--- Task inputs Enclosed Below ---
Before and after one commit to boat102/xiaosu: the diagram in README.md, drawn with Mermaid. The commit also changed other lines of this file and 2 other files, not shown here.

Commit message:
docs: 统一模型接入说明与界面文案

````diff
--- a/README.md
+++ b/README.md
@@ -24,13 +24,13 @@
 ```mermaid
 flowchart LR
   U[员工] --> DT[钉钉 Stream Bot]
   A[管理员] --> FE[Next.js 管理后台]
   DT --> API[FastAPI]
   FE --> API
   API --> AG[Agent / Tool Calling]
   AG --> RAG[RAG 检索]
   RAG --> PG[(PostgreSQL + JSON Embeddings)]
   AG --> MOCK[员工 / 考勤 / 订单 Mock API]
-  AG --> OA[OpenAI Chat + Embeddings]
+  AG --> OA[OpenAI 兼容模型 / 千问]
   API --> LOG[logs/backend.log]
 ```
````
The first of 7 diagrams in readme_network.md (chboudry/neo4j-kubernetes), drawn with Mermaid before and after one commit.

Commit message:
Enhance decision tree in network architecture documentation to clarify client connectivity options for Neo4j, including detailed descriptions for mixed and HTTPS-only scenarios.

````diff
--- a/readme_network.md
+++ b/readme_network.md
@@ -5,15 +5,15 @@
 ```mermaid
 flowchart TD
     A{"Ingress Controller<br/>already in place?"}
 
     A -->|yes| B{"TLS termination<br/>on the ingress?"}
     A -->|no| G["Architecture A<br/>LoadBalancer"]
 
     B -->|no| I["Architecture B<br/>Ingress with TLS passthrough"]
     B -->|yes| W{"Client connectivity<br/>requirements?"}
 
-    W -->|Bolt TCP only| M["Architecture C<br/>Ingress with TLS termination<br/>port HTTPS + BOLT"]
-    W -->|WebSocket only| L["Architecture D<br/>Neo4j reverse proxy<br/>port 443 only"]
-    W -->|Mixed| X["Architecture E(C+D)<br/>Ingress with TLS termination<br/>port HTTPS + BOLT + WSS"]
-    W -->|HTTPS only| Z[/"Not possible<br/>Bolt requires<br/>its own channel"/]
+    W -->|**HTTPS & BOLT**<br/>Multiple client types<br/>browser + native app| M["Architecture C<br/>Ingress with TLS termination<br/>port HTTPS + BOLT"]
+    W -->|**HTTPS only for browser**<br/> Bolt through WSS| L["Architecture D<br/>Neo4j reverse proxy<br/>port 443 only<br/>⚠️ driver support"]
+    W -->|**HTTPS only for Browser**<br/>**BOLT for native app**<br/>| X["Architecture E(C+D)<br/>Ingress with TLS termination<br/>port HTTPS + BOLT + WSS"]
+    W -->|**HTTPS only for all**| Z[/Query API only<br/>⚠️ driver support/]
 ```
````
--- End of Enclosed Task inputs ---
*What you have to do:*
What is needed is a word-for-word copy of the material above.

*Task solution:*
Before and after one commit to boat102/xiaosu: the diagram in README.md, drawn with Mermaid. The commit also changed other lines of this file and 2 other files, not shown here.

Commit message:
docs: 统一模型接入说明与界面文案

````diff
--- a/README.md
+++ b/README.md
@@ -24,13 +24,13 @@
 ```mermaid
 flowchart LR
   U[员工] --> DT[钉钉 Stream Bot]
   A[管理员] --> FE[Next.js 管理后台]
   DT --> API[FastAPI]
   FE --> API
   API --> AG[Agent / Tool Calling]
   AG --> RAG[RAG 检索]
   RAG --> PG[(PostgreSQL + JSON Embeddings)]
   AG --> MOCK[员工 / 考勤 / 订单 Mock API]
-  AG --> OA[OpenAI Chat + Embeddings]
+  AG --> OA[OpenAI 兼容模型 / 千问]
   API --> LOG[logs/backend.log]
 ```
````
The first of 7 diagrams in readme_network.md (chboudry/neo4j-kubernetes), drawn with Mermaid before and after one commit.

Commit message:
Enhance decision tree in network architecture documentation to clarify client connectivity options for Neo4j, including detailed descriptions for mixed and HTTPS-only scenarios.

````diff
--- a/readme_network.md
+++ b/readme_network.md
@@ -5,15 +5,15 @@
 ```mermaid
 flowchart TD
     A{"Ingress Controller<br/>already in place?"}
 
     A -->|yes| B{"TLS termination<br/>on the ingress?"}
     A -->|no| G["Architecture A<br/>LoadBalancer"]
 
     B -->|no| I["Architecture B<br/>Ingress with TLS passthrough"]
     B -->|yes| W{"Client connectivity<br/>requirements?"}
 
-    W -->|Bolt TCP only| M["Architecture C<br/>Ingress with TLS termination<br/>port HTTPS + BOLT"]
-    W -->|WebSocket only| L["Architecture D<br/>Neo4j reverse proxy<br/>port 443 only"]
-    W -->|Mixed| X["Architecture E(C+D)<br/>Ingress with TLS termination<br/>port HTTPS + BOLT + WSS"]
-    W -->|HTTPS only| Z[/"Not possible<br/>Bolt requires<br/>its own channel"/]
+    W -->|**HTTPS & BOLT**<br/>Multiple client types<br/>browser + native app| M["Architecture C<br/>Ingress with TLS termination<br/>port HTTPS + BOLT"]
+    W -->|**HTTPS only for browser**<br/> Bolt through WSS| L["Architecture D<br/>Neo4j reverse proxy<br/>port 443 only<br/>⚠️ driver support"]
+    W -->|**HTTPS only for Browser**<br/>**BOLT for native app**<br/>| X["Architecture E(C+D)<br/>Ingress with TLS termination<br/>port HTTPS + BOLT + WSS"]
+    W -->|**HTTPS only for all**| Z[/Query API only<br/>⚠️ driver support/]
 ```
````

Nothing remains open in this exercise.